## Your instructions
Without changing a single character, copy every record below.

● ● ● ●

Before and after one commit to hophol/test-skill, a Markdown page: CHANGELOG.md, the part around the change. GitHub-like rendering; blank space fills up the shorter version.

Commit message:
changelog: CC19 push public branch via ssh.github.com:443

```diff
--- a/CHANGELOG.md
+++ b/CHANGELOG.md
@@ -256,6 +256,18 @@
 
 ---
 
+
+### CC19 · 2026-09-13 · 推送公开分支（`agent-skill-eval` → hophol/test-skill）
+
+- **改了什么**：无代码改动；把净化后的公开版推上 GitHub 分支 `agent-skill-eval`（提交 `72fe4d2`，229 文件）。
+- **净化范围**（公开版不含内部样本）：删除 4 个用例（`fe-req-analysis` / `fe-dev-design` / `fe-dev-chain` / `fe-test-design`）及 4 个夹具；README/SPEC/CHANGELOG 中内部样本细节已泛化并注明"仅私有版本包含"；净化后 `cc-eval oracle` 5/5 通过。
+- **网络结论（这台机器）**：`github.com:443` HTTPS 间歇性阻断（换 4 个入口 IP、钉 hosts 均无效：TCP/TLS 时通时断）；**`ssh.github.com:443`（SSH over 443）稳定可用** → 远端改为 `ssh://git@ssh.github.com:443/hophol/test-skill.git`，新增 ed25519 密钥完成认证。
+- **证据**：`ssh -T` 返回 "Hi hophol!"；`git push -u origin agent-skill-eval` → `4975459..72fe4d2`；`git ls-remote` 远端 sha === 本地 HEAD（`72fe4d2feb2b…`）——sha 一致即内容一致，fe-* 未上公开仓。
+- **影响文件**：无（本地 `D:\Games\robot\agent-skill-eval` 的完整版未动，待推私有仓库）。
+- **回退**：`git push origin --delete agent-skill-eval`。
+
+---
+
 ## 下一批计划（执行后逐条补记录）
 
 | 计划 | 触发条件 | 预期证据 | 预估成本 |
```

● ● ● ●

## Solution to the problem
Before and after one commit to hophol/test-skill, a Markdown page: CHANGELOG.md, the part around the change. GitHub-like rendering; blank space fills up the shorter version.

Commit message:
changelog: CC19 push public branch via ssh.github.com:443

```diff
--- a/CHANGELOG.md
+++ b/CHANGELOG.md
@@ -256,6 +256,18 @@
 
 ---
 
+
+### CC19 · 2026-09-13 · 推送公开分支（`agent-skill-eval` → hophol/test-skill）
+
+- **改了什么**：无代码改动；把净化后的公开版推上 GitHub 分支 `agent-skill-eval`（提交 `72fe4d2`，229 文件）。
+- **净化范围**（公开版不含内部样本）：删除 4 个用例（`fe-req-analysis` / `fe-dev-design` / `fe-dev-chain` / `fe-test-design`）及 4 个夹具；README/SPEC/CHANGELOG 中内部样本细节已泛化并注明"仅私有版本包含"；净化后 `cc-eval oracle` 5/5 通过。
+- **网络结论（这台机器）**：`github.com:443` HTTPS 间歇性阻断（换 4 个入口 IP、钉 hosts 均无效：TCP/TLS 时通时断）；**`ssh.github.com:443`（SSH over 443）稳定可用** → 远端改为 `ssh://git@ssh.github.com:443/hophol/test-skill.git`，新增 ed25519 密钥完成认证。
+- **证据**：`ssh -T` 返回 "Hi hophol!"；`git push -u origin agent-skill-eval` → `4975459..72fe4d2`；`git ls-remote` 远端 sha === 本地 HEAD（`72fe4d2feb2b…`）——sha 一致即内容一致，fe-* 未上公开仓。
+- **影响文件**：无（本地 `D:\Games\robot\agent-skill-eval` 的完整版未动，待推私有仓库）。
+- **回退**：`git push origin --delete agent-skill-eval`。
+
+---
+
 ## 下一批计划（执行后逐条补记录）
 
 | 计划 | 触发条件 | 预期证据 | 预估成本 |
```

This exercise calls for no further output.